Indigenous twin brothers spend six months travelling 3,000km from Alice Springs to NSW on CAMELS so they can make their mark in the NRL – even though they’d never even played the game before
- Tyler and Tashiem Abbott travelled for almost 3000km to realise their dreams
- The Indigenous twins remarkably did this by riding CAMELS for six months
- They were aged just 12 at the time and were chasing their rugby league dreams
- They survived on damper, kangaroo, porridge and occasional bacon and egg roll
It’s something more akin to a movie than real life: Indigenous twin brothers Tyler and Tashiem Abbott wanted to make it in rugby league so badly they rode camels for almost 3000 kilometres to make their dreams come true.
The brothers, accompanied by handler Barry Watts, spent six months travelling from Alice Springs to Taree on the NSW north coast – a journey of approximately 2900km through some of the world’s wildest country.
The two boys are playing with the NSW Rugby League’s (NSWRL) elite Indigenous under-16s player program – and are already making waves despite growing up in the AFL-dominated red centre.
And the journey of goodness knows how many steps began with a single camel hoof.
Tashiem and Tyler Abbott made a journey of almost 3000km with camels from Alice Springs in the Northern Territoty, to Taree on NSW’s north coast
‘We started from Alice Spring to Taree with camels, it took us six months,’ Tashiem told NITV.
‘We done the travelling so we could get out of trouble from Alice Springs.

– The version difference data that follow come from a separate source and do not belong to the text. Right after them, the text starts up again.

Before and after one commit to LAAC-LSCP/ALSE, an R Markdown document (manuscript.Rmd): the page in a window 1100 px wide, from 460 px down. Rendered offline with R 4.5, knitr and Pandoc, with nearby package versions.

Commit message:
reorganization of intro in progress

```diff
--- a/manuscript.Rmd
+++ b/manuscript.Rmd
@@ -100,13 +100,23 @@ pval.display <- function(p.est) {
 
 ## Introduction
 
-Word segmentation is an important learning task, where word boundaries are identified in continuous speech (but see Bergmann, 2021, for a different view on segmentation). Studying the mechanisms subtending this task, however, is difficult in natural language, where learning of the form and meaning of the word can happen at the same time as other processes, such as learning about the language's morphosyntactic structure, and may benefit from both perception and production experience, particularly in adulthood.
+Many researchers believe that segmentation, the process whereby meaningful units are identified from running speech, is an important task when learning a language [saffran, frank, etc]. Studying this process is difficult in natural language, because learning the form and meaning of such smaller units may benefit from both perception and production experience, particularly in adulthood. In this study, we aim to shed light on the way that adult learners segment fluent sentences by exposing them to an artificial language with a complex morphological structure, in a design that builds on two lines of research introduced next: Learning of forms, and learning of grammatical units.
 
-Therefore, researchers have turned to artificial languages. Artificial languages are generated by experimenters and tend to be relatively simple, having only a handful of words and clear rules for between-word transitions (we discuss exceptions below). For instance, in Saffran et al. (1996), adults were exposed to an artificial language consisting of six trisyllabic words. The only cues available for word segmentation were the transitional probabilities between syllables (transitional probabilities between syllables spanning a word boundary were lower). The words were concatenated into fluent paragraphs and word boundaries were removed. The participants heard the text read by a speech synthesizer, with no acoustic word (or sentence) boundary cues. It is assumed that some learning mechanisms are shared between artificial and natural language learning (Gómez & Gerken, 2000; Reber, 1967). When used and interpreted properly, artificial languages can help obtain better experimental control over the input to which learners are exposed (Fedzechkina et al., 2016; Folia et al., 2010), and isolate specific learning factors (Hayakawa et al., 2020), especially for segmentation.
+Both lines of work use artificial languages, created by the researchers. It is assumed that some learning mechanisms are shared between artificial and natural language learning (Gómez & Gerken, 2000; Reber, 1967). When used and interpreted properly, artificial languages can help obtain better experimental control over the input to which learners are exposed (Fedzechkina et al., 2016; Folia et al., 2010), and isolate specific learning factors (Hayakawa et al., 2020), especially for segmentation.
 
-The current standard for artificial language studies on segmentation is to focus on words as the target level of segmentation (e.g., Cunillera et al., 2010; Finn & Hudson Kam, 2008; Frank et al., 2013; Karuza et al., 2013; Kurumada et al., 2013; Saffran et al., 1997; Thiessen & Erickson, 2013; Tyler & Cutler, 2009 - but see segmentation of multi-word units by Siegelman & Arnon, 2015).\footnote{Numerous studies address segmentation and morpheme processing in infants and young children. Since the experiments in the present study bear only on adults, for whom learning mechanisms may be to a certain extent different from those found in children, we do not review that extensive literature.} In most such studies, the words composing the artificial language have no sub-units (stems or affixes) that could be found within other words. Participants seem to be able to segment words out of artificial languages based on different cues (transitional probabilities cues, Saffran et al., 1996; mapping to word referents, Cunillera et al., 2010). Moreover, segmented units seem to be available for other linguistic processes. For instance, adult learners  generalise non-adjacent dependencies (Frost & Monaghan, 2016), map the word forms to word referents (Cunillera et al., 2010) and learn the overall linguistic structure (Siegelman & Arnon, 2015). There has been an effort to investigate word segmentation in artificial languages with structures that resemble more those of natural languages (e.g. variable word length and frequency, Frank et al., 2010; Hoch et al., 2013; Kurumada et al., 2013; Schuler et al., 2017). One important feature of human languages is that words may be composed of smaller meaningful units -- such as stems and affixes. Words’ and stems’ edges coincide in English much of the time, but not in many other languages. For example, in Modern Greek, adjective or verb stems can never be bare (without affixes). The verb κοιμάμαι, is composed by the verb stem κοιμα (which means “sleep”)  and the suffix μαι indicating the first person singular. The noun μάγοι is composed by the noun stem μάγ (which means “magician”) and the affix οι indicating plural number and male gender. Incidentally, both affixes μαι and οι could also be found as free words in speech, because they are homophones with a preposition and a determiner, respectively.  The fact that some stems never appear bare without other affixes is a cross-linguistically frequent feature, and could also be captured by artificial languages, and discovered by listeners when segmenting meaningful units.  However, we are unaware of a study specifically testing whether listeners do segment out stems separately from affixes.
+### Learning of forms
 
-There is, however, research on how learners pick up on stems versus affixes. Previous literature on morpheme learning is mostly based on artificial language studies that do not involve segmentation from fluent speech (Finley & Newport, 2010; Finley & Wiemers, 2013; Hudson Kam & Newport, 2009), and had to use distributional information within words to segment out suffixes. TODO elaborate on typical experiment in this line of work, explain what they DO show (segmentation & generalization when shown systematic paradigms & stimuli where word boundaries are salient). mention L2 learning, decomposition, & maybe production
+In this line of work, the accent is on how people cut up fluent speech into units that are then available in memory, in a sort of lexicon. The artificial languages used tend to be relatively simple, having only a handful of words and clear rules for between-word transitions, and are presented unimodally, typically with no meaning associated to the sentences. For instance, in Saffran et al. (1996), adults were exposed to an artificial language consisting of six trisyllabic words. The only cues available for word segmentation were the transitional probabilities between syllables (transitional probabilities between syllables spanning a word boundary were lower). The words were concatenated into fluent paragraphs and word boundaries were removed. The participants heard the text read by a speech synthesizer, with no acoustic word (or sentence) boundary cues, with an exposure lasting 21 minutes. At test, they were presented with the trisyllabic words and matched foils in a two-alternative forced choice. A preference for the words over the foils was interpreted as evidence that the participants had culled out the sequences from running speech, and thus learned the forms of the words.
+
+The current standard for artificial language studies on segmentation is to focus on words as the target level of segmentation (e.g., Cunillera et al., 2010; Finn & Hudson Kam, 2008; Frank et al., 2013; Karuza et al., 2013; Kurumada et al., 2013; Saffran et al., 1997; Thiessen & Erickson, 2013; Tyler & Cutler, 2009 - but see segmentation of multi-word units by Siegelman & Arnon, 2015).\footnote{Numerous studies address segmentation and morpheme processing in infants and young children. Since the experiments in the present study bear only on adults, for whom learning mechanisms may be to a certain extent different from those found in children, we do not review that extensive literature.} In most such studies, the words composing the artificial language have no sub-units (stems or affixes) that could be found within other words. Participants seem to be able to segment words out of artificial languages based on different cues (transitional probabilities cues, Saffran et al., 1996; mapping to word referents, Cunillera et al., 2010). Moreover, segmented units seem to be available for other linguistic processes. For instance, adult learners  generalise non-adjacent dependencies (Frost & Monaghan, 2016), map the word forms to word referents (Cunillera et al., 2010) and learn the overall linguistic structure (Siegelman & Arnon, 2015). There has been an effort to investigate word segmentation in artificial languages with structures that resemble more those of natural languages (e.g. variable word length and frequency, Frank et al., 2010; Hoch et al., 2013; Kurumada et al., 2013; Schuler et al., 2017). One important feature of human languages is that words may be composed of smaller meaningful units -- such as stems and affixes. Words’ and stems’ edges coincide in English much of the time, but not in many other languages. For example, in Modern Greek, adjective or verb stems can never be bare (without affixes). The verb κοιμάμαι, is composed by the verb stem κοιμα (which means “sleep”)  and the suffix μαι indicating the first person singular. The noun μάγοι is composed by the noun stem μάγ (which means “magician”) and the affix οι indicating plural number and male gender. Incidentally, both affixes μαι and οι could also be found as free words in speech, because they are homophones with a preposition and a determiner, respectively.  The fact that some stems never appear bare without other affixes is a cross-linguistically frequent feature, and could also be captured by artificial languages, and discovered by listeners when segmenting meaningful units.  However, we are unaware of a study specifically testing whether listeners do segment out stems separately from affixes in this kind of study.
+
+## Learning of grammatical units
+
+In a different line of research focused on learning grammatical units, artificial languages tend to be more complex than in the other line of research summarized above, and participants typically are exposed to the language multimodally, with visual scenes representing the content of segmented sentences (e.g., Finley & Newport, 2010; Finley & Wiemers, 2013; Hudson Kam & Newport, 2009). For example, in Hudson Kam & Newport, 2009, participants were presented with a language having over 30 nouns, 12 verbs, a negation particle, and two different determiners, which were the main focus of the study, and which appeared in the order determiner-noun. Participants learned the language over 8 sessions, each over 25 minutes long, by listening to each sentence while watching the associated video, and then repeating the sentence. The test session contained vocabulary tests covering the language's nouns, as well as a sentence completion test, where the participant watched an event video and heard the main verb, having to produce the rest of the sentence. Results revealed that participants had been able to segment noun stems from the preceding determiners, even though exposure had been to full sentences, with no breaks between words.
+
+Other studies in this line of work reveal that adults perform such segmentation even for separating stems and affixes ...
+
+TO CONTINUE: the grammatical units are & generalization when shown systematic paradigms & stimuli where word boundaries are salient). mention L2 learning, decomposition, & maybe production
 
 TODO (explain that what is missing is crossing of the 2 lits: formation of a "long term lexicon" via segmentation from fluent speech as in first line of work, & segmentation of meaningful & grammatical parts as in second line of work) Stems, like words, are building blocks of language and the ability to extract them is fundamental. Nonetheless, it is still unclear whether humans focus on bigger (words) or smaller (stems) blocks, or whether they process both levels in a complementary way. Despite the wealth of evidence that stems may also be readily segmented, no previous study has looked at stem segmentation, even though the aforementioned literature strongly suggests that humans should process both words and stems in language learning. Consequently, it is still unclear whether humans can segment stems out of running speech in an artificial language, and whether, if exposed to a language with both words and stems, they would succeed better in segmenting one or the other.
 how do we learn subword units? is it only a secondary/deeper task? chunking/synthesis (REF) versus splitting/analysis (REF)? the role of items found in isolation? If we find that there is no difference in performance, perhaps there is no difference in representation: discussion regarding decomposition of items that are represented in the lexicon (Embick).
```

Now we’re down here playing footy getting more opportunities … footy changed my life.’
The twins, aged just 15, have family in Taree, and now play footy for the Taree Red Rovers, as well as taking part in the Clontarf Academy, which encourages Indigenous high school students to play rugby league.
They recently spent three days at the NSWRL Centre of Excellence in Sydney Olympic Park with the top Indigenous players across the state, catching the eye of Blues legend and current coach Brad Fittler.
It’s safe to say their journey to Homebush was a little more difficult than any of the other players.
Over the six months the boys ate damper, porridge and the occasional bacon and egg roll when they were lucky enough to get one. They shot kangaroos for meat and fortunately had no encounters with Australia’s notorious wildlife, like brown snakes and dingoes.
Tyler and Tashiem Abbott recently spent three days as part of NSWRL’s elite academy for Indigenous players after their astonishing journey as 12 year olds from Alice Springs
‘We started with 10 camels but when we got to Taree we only had four. Some ran away and some passed away and we sold two along the way,’ Tyler told the NSWRL.
‘We had a good map and we never felt lost or scared … when we started we were only 12.
‘We do feel a sense of pride but there was a purpose – we wanted to get to our family in Taree and to play rugby .eague.’
Indigenous people are renowned for their camel-handling skills and ability to travel long distances with them, after the animals were first introduced to Australia from the Canary Islands in 1840.
Feral camels abound through the centre of Australia, and many Indigenous peoples are very adept at handling them and using them for transportation over vast areas
Of course playing a game that is foreign to most people in Alice Springs presented a challenge in itself.
‘We didn’t know how to play NRL, we used to play AFL … so I just followed the ball and tackled,’ said Tashiem of his approach, which fits with his role as a back-line utility player.
‘I chose NRL because you can just run the ball, and it makes your heart pump.’
The twins were coached by current NSW mentor and Blues legend Brad Fittler as part of their program
Both brothers are already powerfully-built and look ready-made for rugby league at just 15, with Tyler playing at lock.
With a glint in his eye, Tashiem even suggested they knew exactly what club they’d like to play for, should their dreams come true.
‘We’d like to go to the NRL – South Sydney maybe, although we might start with the Wests Tigers,’ he laughed.
‘They got the wooden spoon (in 2022) so they might need some help.’